Wisdom means the ability to take the long view about everything; and that is, again, why wisdom and peace go together. If you are hopelessly upset by every transient ill-fortune; if you are thrown off your balance by every threat of trouble in the future, however remote; if you are endlessly worried about the state of your own soul and the perils which may beset it, instead of trying to love God and living in the trust which is begotten of love; then of course you are not at peace. But wisdom teaches you to look beyond these fears and timidities to the great lines of the eternal design, and the great power and love and protection of the everlasting… (171-72).
I say this not to offend a younger generation but to illustrate a similarity between our times, Vann’s times, and that of Aquinas’ turbulent second regency at Paris from 1269 to 1272.
Latin Averroism fundamentally devalued the truly human character of Christian life and human thought, particularly in our capacity to individually understand the world. Aquinas faced and confronted an attitude that mistakenly found the facile and superficial as more acceptable to the public’s opinion. More importantly it distorted how we think wisely, more completely, more humanly, by positing some universal controlling intellect to the exclusion of individual thought. Siger of Brabant, for example, couldn’t appreciate the unity of truth, so instead he promoted his popular double-truths theory, reducing truth to “either/or” categories, a truth for philosophy and a truth for religion, opposing faith and reason. So instead of wrestling with the difficult task of ideas, and the diversity of ideas, people ended up advocating a faulty sense of humanity. This deeply distressed and even angered Aquinas.

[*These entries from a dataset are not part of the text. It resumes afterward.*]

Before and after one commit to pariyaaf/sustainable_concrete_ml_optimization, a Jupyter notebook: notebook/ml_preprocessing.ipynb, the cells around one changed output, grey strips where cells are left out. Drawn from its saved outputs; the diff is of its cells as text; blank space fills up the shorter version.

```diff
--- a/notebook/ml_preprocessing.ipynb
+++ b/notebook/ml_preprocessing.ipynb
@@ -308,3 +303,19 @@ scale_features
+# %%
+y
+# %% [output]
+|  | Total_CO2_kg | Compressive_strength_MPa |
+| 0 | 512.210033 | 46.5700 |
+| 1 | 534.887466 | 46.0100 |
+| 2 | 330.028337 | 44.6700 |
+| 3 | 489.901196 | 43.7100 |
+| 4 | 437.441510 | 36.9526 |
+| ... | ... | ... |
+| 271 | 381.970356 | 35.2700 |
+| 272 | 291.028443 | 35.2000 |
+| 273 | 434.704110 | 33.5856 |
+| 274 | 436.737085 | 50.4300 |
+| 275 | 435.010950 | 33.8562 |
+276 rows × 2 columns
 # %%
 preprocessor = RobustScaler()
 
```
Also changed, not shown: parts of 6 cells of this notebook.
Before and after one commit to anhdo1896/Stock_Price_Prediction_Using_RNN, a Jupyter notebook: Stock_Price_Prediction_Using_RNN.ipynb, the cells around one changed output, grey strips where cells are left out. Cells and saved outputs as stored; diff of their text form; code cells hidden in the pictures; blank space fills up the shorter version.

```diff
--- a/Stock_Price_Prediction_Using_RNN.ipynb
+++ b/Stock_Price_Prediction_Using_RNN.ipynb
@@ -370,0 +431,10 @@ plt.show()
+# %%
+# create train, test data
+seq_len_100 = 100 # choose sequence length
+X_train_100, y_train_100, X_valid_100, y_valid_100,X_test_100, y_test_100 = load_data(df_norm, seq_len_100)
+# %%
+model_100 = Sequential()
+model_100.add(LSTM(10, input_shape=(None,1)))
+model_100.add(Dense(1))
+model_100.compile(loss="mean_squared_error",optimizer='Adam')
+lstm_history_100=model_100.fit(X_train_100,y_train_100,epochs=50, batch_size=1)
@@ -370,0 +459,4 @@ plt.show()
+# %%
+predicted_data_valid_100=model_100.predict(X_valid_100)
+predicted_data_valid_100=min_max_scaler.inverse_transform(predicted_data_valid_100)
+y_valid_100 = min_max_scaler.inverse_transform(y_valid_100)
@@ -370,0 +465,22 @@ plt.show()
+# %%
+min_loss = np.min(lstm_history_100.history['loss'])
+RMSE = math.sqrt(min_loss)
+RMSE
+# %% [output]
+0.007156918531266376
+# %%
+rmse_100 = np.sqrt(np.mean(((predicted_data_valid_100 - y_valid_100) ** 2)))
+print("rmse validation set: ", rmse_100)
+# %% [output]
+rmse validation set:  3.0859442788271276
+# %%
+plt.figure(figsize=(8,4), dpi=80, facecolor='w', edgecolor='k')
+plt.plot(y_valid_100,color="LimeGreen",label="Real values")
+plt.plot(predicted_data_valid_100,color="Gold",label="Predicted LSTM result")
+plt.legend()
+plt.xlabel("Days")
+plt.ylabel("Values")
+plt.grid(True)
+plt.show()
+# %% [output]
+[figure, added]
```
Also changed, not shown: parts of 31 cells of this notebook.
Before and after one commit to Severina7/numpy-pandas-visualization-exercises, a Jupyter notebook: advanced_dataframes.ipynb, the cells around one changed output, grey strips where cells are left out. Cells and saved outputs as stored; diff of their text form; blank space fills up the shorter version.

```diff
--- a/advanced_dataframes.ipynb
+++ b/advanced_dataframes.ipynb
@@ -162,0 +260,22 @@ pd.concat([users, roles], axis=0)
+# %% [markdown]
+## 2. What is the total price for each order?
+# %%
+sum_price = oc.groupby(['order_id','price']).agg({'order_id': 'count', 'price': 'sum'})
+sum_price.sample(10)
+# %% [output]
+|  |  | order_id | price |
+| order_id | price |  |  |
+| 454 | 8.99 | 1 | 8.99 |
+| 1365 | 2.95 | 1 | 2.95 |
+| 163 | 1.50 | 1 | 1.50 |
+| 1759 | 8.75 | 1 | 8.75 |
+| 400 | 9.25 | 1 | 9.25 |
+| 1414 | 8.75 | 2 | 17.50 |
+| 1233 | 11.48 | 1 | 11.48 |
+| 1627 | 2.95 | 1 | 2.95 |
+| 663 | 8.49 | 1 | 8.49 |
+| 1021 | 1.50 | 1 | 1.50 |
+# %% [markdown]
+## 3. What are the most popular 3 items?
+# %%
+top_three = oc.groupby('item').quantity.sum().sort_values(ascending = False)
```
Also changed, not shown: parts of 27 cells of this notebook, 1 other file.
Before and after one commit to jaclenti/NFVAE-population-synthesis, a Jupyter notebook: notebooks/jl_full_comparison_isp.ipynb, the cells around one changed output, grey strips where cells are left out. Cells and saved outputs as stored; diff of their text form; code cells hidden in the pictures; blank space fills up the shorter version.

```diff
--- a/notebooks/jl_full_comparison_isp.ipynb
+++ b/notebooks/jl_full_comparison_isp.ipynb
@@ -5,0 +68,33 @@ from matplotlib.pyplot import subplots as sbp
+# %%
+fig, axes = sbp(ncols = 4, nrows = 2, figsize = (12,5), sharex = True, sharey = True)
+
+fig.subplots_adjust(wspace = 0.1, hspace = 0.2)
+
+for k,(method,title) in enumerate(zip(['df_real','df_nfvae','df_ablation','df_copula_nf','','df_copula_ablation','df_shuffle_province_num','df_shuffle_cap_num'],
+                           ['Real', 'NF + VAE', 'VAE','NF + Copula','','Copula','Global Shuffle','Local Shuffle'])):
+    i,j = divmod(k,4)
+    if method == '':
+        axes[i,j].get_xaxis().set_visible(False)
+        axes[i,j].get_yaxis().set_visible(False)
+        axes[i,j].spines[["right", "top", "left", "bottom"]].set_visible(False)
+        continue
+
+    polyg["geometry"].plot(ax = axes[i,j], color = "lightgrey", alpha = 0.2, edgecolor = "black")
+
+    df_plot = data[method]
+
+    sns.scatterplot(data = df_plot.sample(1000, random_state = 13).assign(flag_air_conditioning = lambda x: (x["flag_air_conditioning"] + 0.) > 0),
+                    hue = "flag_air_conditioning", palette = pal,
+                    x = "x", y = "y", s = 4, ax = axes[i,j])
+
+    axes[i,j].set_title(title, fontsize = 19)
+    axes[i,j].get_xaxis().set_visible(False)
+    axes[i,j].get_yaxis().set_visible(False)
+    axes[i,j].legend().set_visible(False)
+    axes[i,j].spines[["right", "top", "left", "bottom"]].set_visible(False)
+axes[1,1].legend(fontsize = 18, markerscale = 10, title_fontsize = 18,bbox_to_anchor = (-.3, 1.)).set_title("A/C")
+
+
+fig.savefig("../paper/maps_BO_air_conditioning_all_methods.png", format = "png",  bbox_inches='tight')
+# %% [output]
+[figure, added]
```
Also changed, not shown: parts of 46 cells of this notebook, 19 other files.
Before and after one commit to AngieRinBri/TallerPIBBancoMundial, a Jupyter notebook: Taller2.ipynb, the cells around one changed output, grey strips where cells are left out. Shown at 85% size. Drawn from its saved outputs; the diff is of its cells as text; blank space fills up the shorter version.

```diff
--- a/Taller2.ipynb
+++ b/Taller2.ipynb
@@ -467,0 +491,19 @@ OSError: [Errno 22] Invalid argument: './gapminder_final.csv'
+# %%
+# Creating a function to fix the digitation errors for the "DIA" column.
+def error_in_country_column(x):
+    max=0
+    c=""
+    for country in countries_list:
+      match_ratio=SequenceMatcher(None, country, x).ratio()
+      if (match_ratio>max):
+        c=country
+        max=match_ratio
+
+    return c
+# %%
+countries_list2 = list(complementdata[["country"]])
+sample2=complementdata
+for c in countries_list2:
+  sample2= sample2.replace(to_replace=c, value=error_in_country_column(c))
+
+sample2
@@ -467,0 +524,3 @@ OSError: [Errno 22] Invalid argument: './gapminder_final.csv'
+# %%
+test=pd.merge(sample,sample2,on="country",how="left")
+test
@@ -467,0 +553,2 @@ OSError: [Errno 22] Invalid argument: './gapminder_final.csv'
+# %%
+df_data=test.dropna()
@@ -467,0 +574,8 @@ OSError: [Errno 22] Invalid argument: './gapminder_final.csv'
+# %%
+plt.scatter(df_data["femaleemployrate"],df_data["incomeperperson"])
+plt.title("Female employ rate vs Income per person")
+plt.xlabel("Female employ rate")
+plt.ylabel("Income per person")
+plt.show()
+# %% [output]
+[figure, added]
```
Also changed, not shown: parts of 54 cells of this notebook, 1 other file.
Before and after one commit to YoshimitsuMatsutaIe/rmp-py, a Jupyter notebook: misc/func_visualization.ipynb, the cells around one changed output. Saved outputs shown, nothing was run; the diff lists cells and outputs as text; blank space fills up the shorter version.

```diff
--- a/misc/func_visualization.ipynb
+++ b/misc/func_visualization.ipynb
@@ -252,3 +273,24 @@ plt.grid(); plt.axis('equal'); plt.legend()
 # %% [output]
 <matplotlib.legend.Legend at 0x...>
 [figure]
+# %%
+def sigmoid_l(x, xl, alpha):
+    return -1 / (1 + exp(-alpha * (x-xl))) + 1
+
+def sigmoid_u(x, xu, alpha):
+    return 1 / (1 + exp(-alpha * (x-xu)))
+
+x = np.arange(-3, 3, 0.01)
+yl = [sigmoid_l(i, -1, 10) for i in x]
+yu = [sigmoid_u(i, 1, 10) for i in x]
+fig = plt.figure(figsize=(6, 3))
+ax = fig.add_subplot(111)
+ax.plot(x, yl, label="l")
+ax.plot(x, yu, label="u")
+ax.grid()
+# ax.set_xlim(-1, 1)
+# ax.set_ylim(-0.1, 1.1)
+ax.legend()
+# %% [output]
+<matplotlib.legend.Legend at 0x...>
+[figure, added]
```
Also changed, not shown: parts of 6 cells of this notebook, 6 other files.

Why is this important for us today?
Because as we heard in the reading from Wisdom, it is prayer and prudence, wisdom and reason, value and worth, our words and our understanding which fashion the truly meaningful human life. A life of ultimate meaning that we as religious are called to serve, for it is the fullness of humanity revealed in the Incarnate mystery of Christ dwelling among us.
Now back to Aquinas on Christian perfection. As I said, for Thomas there was a maturing of his thought on the diversity of God’s gracious gifts at work in people, but it is especially in the interior life, the life of understanding, of intellect, of the spirit that we encounter the divine lessons. Just as for Thomas, a generational mindset had drifted from Wisdom’s guiding each unique soul, so too we need to be prudent and wise. Like Thomas, let us not surrender life’s deepest meaning to tweets, hash tags, and postings, to either/or polemics and to divisive rhetoric. As religious we must be schooled, and we must help school even the young, in the ways of Wisdom.
There is a uniqueness to our call as religious in that the evangelical counsels of poverty, chastity, and obedience inform our understanding of the world as a unity, indeed a “common-unity” and show us the common good. “God is the guide of Wisdom and the director of the wise.”
St. Thomas knew that if we abandon wisdom, our genuine sense of the world as one, as a unity, and as uniting, then we fall prey to the deception of our vanity, the arrogance of our egos, and the avarice of our greed. [The truly great downfall of religious life is our becoming covetous, licentious, and inconsiderate]. “The religious state,” St. Thomas tells us, “is a training school wherein one aims by practice at the perfection of charity” (ST II-II q188.1) May we as religious always be open to learn such lessons. Amen.
Fr. Michael Demkovich, O.P., Ph.D., S.T.D